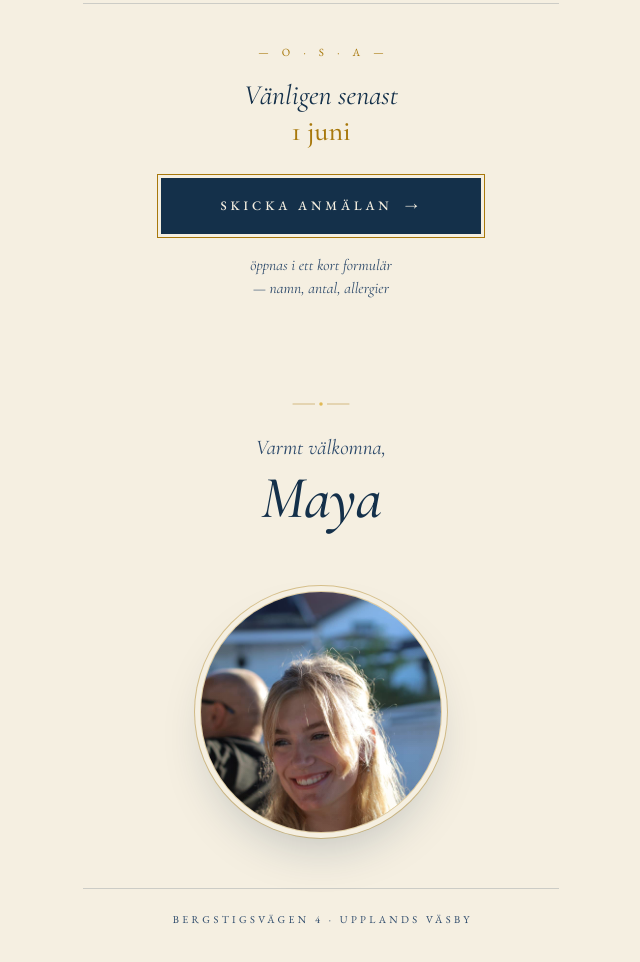
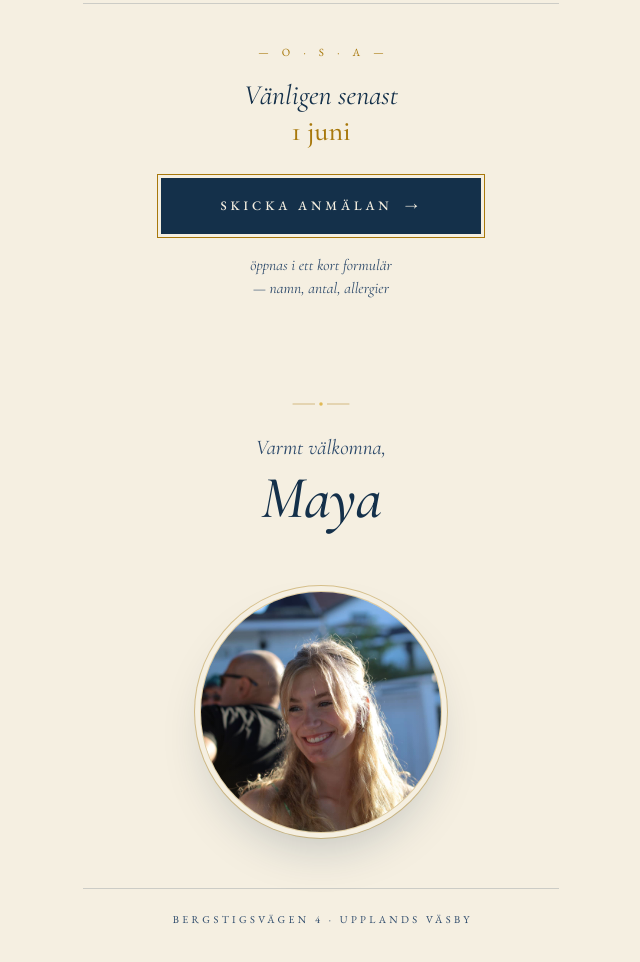
Before and after one commit to Lidbrandt/mayastudent, a plain HTML site: page index.html in a window 1280 px wide. Shown: the part 2352-3314 px from the top of the page, without its empty margins (319-959 px from the left). Drawn offline with nearby package versions, Linux system fonts and the light colour scheme.

Commit message:
Add files via upload

```diff
--- a/index.html
+++ b/index.html
@@ -525,9 +525,8 @@
     width: 100%;
     height: 100%;
     object-fit: cover;
-    object-position: 56% 18%;
-    transform: scale(1.45);
-    transform-origin: 56% 18%;
+    object-position: 58% 38%;
+    transform: scale(1.15);
     display: block;
     /* slight desaturation so it sits with the editorial palette */
     filter: saturate(0.92) contrast(1.02);
```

+ + + + +

> **Task to carry out**
Drop the pictures and reproduce the rest of the data exactly.

> **Expected answer**
Before and after one commit to Lidbrandt/mayastudent, a plain HTML site: page index.html in a window 1280 px wide. Shown: the part 2352-3314 px from the top of the page, without its empty margins (319-959 px from the left). Drawn offline with nearby package versions, Linux system fonts and the light colour scheme.

Commit message:
Add files via upload

```diff
--- a/index.html
+++ b/index.html
@@ -525,9 +525,8 @@
     width: 100%;
     height: 100%;
     object-fit: cover;
-    object-position: 56% 18%;
-    transform: scale(1.45);
-    transform-origin: 56% 18%;
+    object-position: 58% 38%;
+    transform: scale(1.15);
     display: block;
     /* slight desaturation so it sits with the editorial palette */
     filter: saturate(0.92) contrast(1.02);
```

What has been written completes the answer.